Requirement. Retype every record exactly. Skip the images.
═════ Provided records
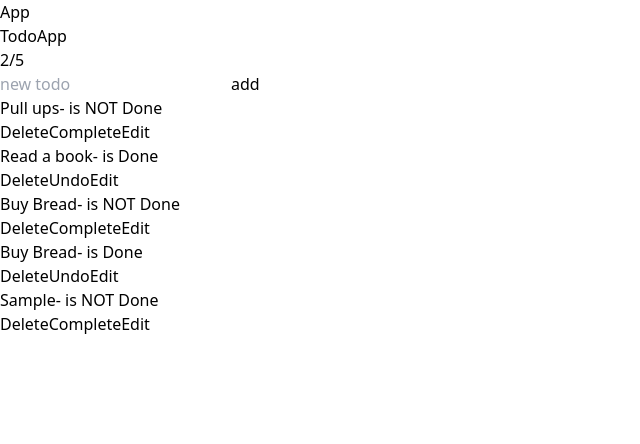
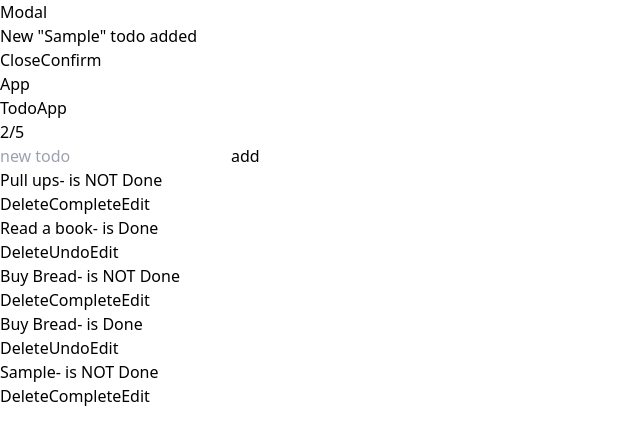
Before and after one commit to MariusCodeAcademy/type19-23_react_ts_redux_todo_tailw_modal, a React (Vite) app: page / in a window 1280 px wide. Both pictures are taken after typing "Sample" into the empty fields and a click on the button "add". Shown: the top 444 px of the page, without its empty margins (0-640 px from the left). Built offline with nearby package versions, Linux system fonts and the light colour scheme.

Commit message:
modal add

```diff
--- a/src/App.tsx
+++ b/src/App.tsx
@@ -7,6 +7,7 @@ function App() {
   return (
     <div className='container'>
       <Modal />
+
       <h1 className='text-5xl font-medium underline'>App</h1>
       <TodoApp />
     </div>
--- a/src/components/modal/Modal.tsx
+++ b/src/components/modal/Modal.tsx
@@ -27,7 +27,9 @@ function Modal() {
             className='px-3 py-1 text-sm uppercase border font-semibold border-red-500 rounded-md'>
             Close
           </button>
-          <button className='px-3 py-1 text-sm uppercase border font-semibold border-green-500 rounded-md'>
+          <button
+            onClick={() => dispatch(modalActions.success())}
+            className='px-3 py-1 text-sm uppercase border font-semibold border-green-500 rounded-md'>
             Confirm
           </button>
         </div>
--- a/src/components/todos/AddTodo.tsx
+++ b/src/components/todos/AddTodo.tsx
@@ -2,6 +2,7 @@ import { useState } from 'react';
 import Button from '../UI/Button';
 import { useDispatch } from 'react-redux';
 import { todoActions } from '../../store/redux';
+import { modalActions } from '../../store/_modal';
 
 export default function AddTodo() {
   const [newTodoVal, setNewTodoVal] = useState('');
@@ -14,6 +15,7 @@ export default function AddTodo() {
     dispatch(todoActions.addTodo(newTodoVal));
     // dispatch su redux ir paduodam newTodoVal
     setNewTodoVal('');
+    dispatch(modalActions.show(`New "${newTodoVal}" todo added`));
   };
 
   return (
--- a/src/components/todos/OneTodo.tsx
+++ b/src/components/todos/OneTodo.tsx
@@ -1,7 +1,7 @@
-import { useDispatch } from 'react-redux';
+import { useDispatch, useSelector } from 'react-redux';
 import { TodoType } from '../../types/types';
 import Button from '../UI/Button';
-import { todoActions } from '../../store/redux';
+import { RootState, todoActions } from '../../store/redux';
 import { modalActions } from '../../store/_modal';
 
 type OneTodoProps = {
@@ -10,9 +10,13 @@ type OneTodoProps = {
 
 export default function OneTodo({ item }: OneTodoProps) {
   const dispatch = useDispatch();
+  const modalSucess = useSelector((state: RootState) => state.modal.success);
+  console.log('modalSucess ===', modalSucess);
 
   const handleDelete = () => {
     dispatch(modalActions.show('Are you sure you want to delete?'));
+    // ar sekme ar ne
+
     // dispatch(todoActions.deleteTodo(item.id));
   };
 
--- a/src/store/_modal.ts
+++ b/src/store/_modal.ts
@@ -4,6 +4,7 @@ import type { PayloadAction } from '@reduxjs/toolkit';
 const initModalState = {
   toShow: false,
   text: '',
+  success: false,
 };
 
 const modalSlice = createSlice({
@@ -16,8 +17,12 @@ const modalSlice = createSlice({
     },
     hide(state) {
       state.toShow = false;
+      state.success = false;
     },
-    toggle() {},
+    success(state) {
+      state.toShow = false;
+      state.success = true;
+    },
   },
 });
 
```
══════════
Exercise result.
Before and after one commit to MariusCodeAcademy/type19-23_react_ts_redux_todo_tailw_modal, a React (Vite) app: page / in a window 1280 px wide. Both pictures are taken after typing "Sample" into the empty fields and a click on the button "add". Shown: the top 444 px of the page, without its empty margins (0-640 px from the left). Built offline with nearby package versions, Linux system fonts and the light colour scheme.

Commit message:
modal add

```diff
--- a/src/App.tsx
+++ b/src/App.tsx
@@ -7,6 +7,7 @@ function App() {
   return (
     <div className='container'>
       <Modal />
+
       <h1 className='text-5xl font-medium underline'>App</h1>
       <TodoApp />
     </div>
--- a/src/components/modal/Modal.tsx
+++ b/src/components/modal/Modal.tsx
@@ -27,7 +27,9 @@ function Modal() {
             className='px-3 py-1 text-sm uppercase border font-semibold border-red-500 rounded-md'>
             Close
           </button>
-          <button className='px-3 py-1 text-sm uppercase border font-semibold border-green-500 rounded-md'>
+          <button
+            onClick={() => dispatch(modalActions.success())}
+            className='px-3 py-1 text-sm uppercase border font-semibold border-green-500 rounded-md'>
             Confirm
           </button>
         </div>
--- a/src/components/todos/AddTodo.tsx
+++ b/src/components/todos/AddTodo.tsx
@@ -2,6 +2,7 @@ import { useState } from 'react';
 import Button from '../UI/Button';
 import { useDispatch } from 'react-redux';
 import { todoActions } from '../../store/redux';
+import { modalActions } from '../../store/_modal';
 
 export default function AddTodo() {
   const [newTodoVal, setNewTodoVal] = useState('');
@@ -14,6 +15,7 @@ export default function AddTodo() {
     dispatch(todoActions.addTodo(newTodoVal));
     // dispatch su redux ir paduodam newTodoVal
     setNewTodoVal('');
+    dispatch(modalActions.show(`New "${newTodoVal}" todo added`));
   };
 
   return (
--- a/src/components/todos/OneTodo.tsx
+++ b/src/components/todos/OneTodo.tsx
@@ -1,7 +1,7 @@
-import { useDispatch } from 'react-redux';
+import { useDispatch, useSelector } from 'react-redux';
 import { TodoType } from '../../types/types';
 import Button from '../UI/Button';
-import { todoActions } from '../../store/redux';
+import { RootState, todoActions } from '../../store/redux';
 import { modalActions } from '../../store/_modal';
 
 type OneTodoProps = {
@@ -10,9 +10,13 @@ type OneTodoProps = {
 
 export default function OneTodo({ item }: OneTodoProps) {
   const dispatch = useDispatch();
+  const modalSucess = useSelector((state: RootState) => state.modal.success);
+  console.log('modalSucess ===', modalSucess);
 
   const handleDelete = () => {
     dispatch(modalActions.show('Are you sure you want to delete?'));
+    // ar sekme ar ne
+
     // dispatch(todoActions.deleteTodo(item.id));
   };
 
--- a/src/store/_modal.ts
+++ b/src/store/_modal.ts
@@ -4,6 +4,7 @@ import type { PayloadAction } from '@reduxjs/toolkit';
 const initModalState = {
   toShow: false,
   text: '',
+  success: false,
 };
 
 const modalSlice = createSlice({
@@ -16,8 +17,12 @@ const modalSlice = createSlice({
     },
     hide(state) {
       state.toShow = false;
+      state.success = false;
     },
-    toggle() {},
+    success(state) {
+      state.toShow = false;
+      state.success = true;
+    },
   },
 });
 
```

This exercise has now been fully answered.